Cost drops from £4.5m to £1.8m
Ecclesiastical has noted a drop in the cost and number of metal theft claims in 2012, compared to 2011.
The insurer said that it registered about 930 such claims from Anglican churches last year, worth £1.8m. In 2011, Ecclesiastical recorded more than 2,600 claims, worth almost £4.5m.
In a statement, the insurer said that the decrease could be the result of government efforts to tackle the crime, as well as tougher measures by transport and utilities companies. Ecclesiastical also supplied church roof alarms to many buildings to prevent lead theft from roofs.
Ecclesiastical director of church insurance John Coates said: “These figures are hugely encouraging but it would be premature to predict the end of the epidemic of metal theft. Nine hundred and thirty claims are still 930 claims too many. Metal theft incidents are still running well above levels seen in the 1990s and early 2000s, when metal theft was so infrequent we saw fewer than 10 church claims a year.
“There are still areas in the country where metal theft incidents are far too frequent.
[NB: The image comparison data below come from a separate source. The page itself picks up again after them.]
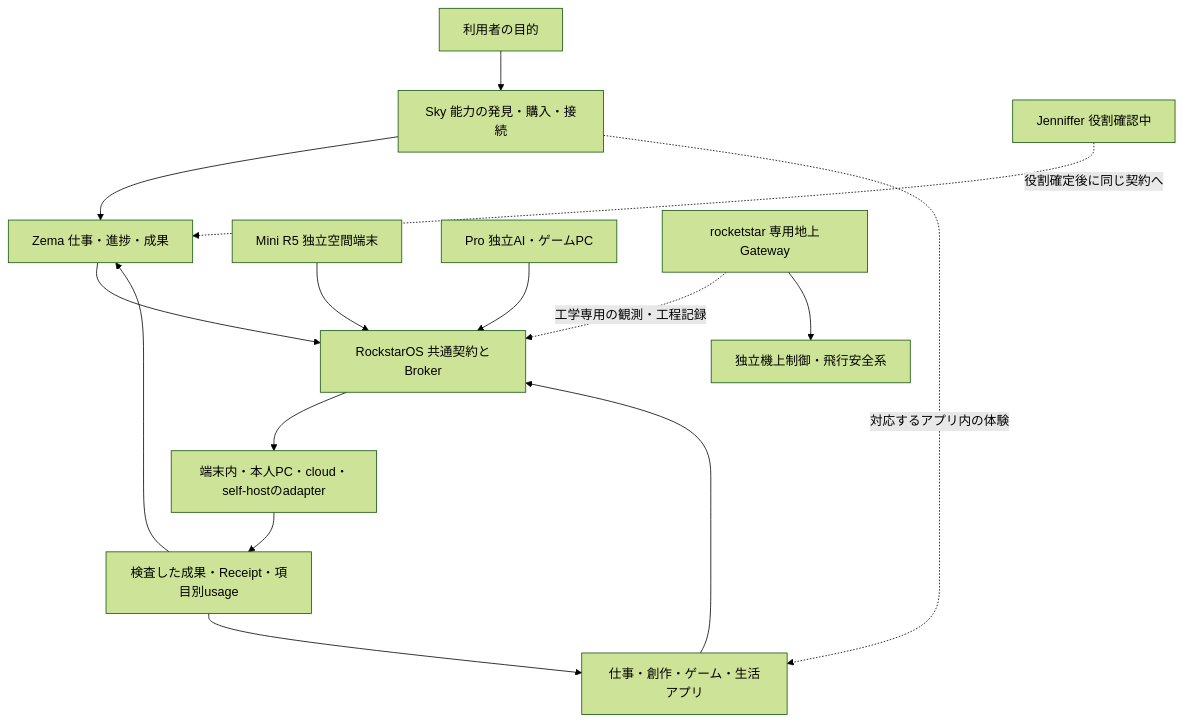
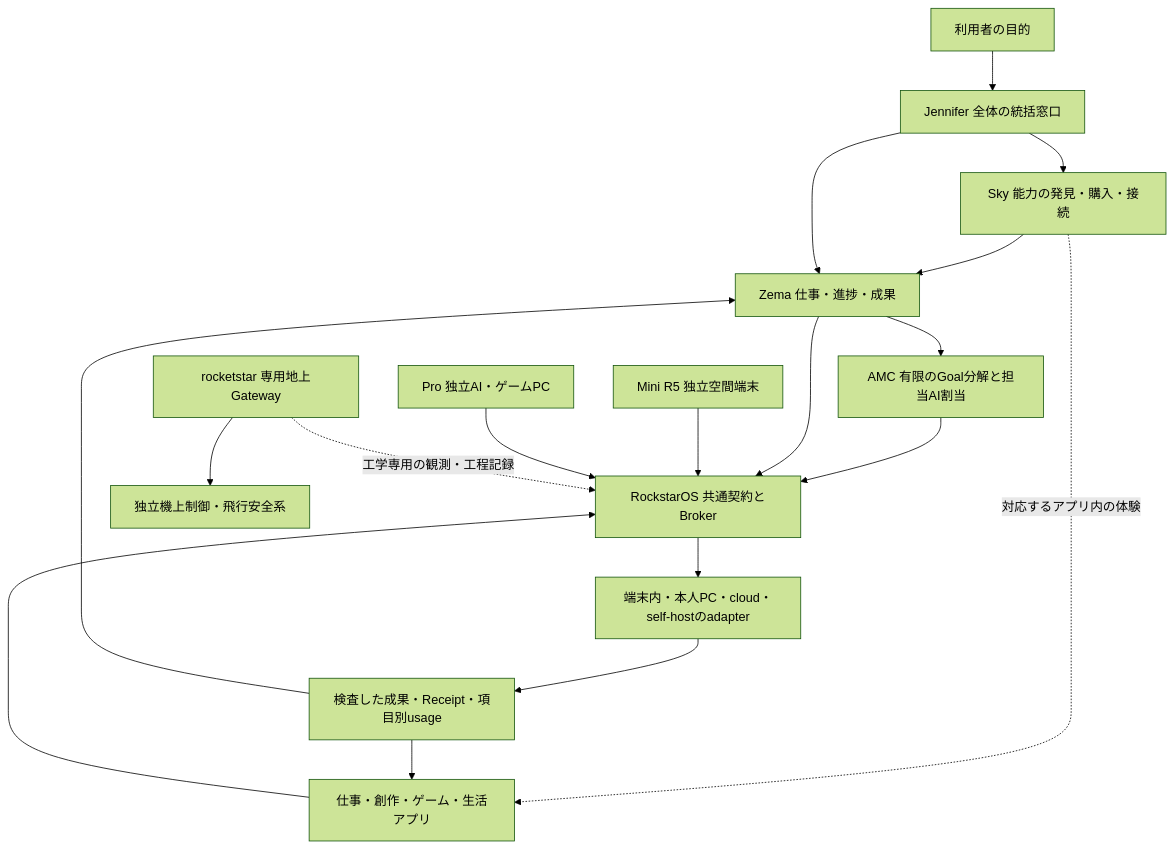
One commit to k999ln/rock changed the diagram in docs/service-design/README.md. Above: the diagram before and after it, drawn with Mermaid (forest theme). The commit also changed other lines of this file and 20 other files, not shown here.

````diff
--- a/docs/service-design/README.md
+++ b/docs/service-design/README.md
@@ -29,17 +29,20 @@
 ```mermaid
 flowchart TB
-  U[利用者の目的] --> S[Sky 能力の発見・購入・接続]
+  U[利用者の目的] --> J[Jennifer 全体の統括窓口]
+  J --> S[Sky 能力の発見・購入・接続]
   S --> Z[Zema 仕事・進捗・成果]
   S -. 対応するアプリ内の体験 .-> A[仕事・創作・ゲーム・生活アプリ]
-  J[Jenniffer 役割確認中] -. 役割確定後に同じ契約へ .-> Z
+  J --> Z
+  Z --> AMC[AMC 有限のGoal分解と担当AI割当]
+  AMC --> C
   Z --> C[RockstarOS 共通契約とBroker]
   A --> C
   C --> E[端末内・本人PC・cloud・self-hostのadapter]
   E --> R[検査した成果・Receipt・項目別usage]
   R --> Z
   R --> A
   M[Mini R5 独立空間端末] --> C
   P[Pro 独立AI・ゲームPC] --> C
   X[rocketstar 専用地上Gateway] -. 工学専用の観測・工程記録 .-> C
   X --> F[独立機上制御・飛行安全系]
 ```
````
For example, according to our claims statistics, the worst-affected areas for church metal theft in 2012 were the Salisbury, Chelmsford, Winchester, Chichester and Birmingham dioceses.
“Even though the numbers are pointing in the right direction, it’s going to take a concerted effort for years to come from businesses, politicians and law enforcement agencies to ensure our heritage is safe from these heartless, predatory criminals.”
Coates added that the government’s move to ban cash payments for the sale of scrap metal and the Scrap Metal Bill will help stem the problem further.
Ecclesiastical insures more than 96% of the UK’s Anglican churches.